"Any plan that may be proposed will be met with some objections. This plan has fewer objections and more recommendations than any plan of which we know; but so good a system as this, especially at its introduction, must have the unhesitating support of the pastor, or it will meet with little favor. But can any pastor be satisfied with the shiftless, casual habits of giving which so commonly prevail? Is it not worth all the trouble he may take to develop the latent resources of the congregation? Any pastor who despises the details of practical Christian work in his church, and devotes himself, as he says, to the pulpit, has sadly curtailed his opportunities as a Christian minister. The people wait for their pastor to take the lead in every good work; they often wonder why he does not devise plans of Christian benevolence, and appeal to them in behalf of suffering missionaries and of perishing men and women who need the gospel. It is a shame for ministers to let their churches go on in the old ruts, giving but a fragment of what they might give, while our missionary societies are struggling with debt, and are obliged to withdraw their workers from important fields. And so I say that the essential condition for introducing a plan of systematic beneficence is the unequivocal influence of the pastors in its favor. Another important condition is the co-operation of those who have been the large givers in a church. If they hold aloof, success will not be so certain; but if they adopt the system for themselves and encourage their children to adopt it, there can be little doubt of signal success.
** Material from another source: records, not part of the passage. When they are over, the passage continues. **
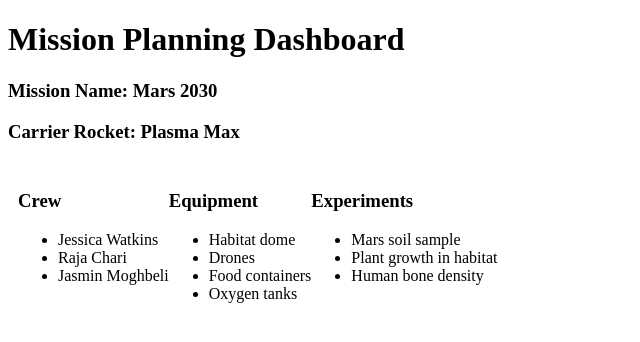
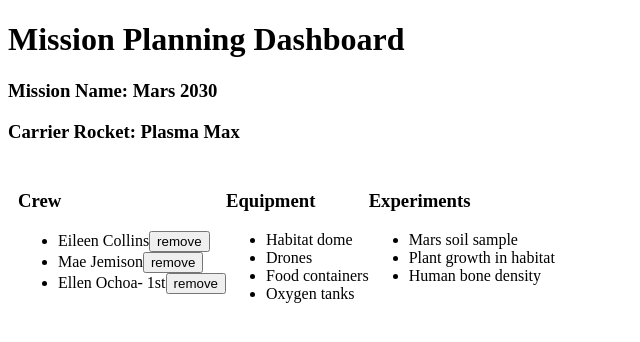
Before and after one commit to LaunchCodeEducation/angular-lc101-mission-planner, an Angular app: page / in a window 1280 px wide. Shown: the top 342 px of the page, without its empty margins (0-640 px from the left). Built offline with nearby package versions, Linux system fonts and the light colour scheme.

Commit message:
Completed studio 2

```diff
--- a/src/app/crew/crew.component.html
+++ b/src/app/crew/crew.component.html
@@ -1,6 +1,33 @@
 <h3>Crew</h3>
 <ul>
-  <li>Jessica Watkins</li>
+  <li *ngFor="let member of crew">
+
+    <span *ngIf="memberBeingEdited !== member; else elseBlock"></span>
+
+    <span (click)="edit(member)" class="editable-text">{{member.name}}</span>
+    <span *ngIf="member.firstMission">- 1st</span>
+    <button (click)="remove(member)">remove</button>
+
+    <ng-template #elseBlock>
+
+      <input />
+      <button>save</button>
+   </ng-template>
+
+
+  </li>
+
+  <!-- <li>Jessica Watkins</li>
   <li>Raja Chari</li>
-  <li>Jasmin Moghbeli</li>
+  <li>Jasmin Moghbeli</li> -->
 </ul>
+<!--
+<input #name type="text"/>
+<label>First mission<input #firstMission type="checkbox"/></label>
+<button (click)="add(name.value, firstMission.checked)">Add</button> -->
+
+<ng-template #elseBlock>
+  <!-- edit state of member -->
+  <input #updatedName (keyup.enter)="save(updatedName.value, member)" value="{{member.name}}"/>
+  <button (click)="save(updatedName.value, member)">save</button>
+</ng-template>
--- a/src/app/crew/crew.component.ts
+++ b/src/app/crew/crew.component.ts
@@ -18,4 +18,24 @@
   ngOnInit() {
   }
 
+  add(memberName: string, isFirst: boolean) {
+    this.crew.push({name: memberName, firstMission: isFirst});
+  }
+
+  remove(member: object) {
+    let index = this.crew.indexOf(member);
+    this.crew.splice(index, 1);
+  }
+
+  memberBeingEdited: object = null;
+
+  edit(member: object) {
+    this.memberBeingEdited = member;
+ }
+
+  save(name: string, member: object) {
+    member['name'] = name;
+    this.memberBeingEdited = null;
+  }
+
 }
--- a/src/app/header/header.component.html
+++ b/src/app/header/header.component.html
@@ -11,4 +11,13 @@
     </ng-template>
 </h3>
 
-<h3>Carrier Rocket: {{ rocketName }}</h3>
+<h3>Carrier Rocket:
+    <span *ngIf="!editingRocket; else editRocketBlock">
+        <span class="editable-text" (click)="editingRocket = true;">{{ rocketName }}</span>
+    </span>
+    <ng-template #editRocketBlock>
+        <input #rocket (keyup.enter)="updateRocket(rocket.value)" value="{{ rocketName }}"/>
+        <button (click)="updateRocket(rocket.value)">save</button>
+    </ng-template>
+
+</h3>
```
"If the pastor is an earnest advocate of it, and if those who already give adopt it, the system can easily be introduced to supplant the careless and unequal giving which is now so common."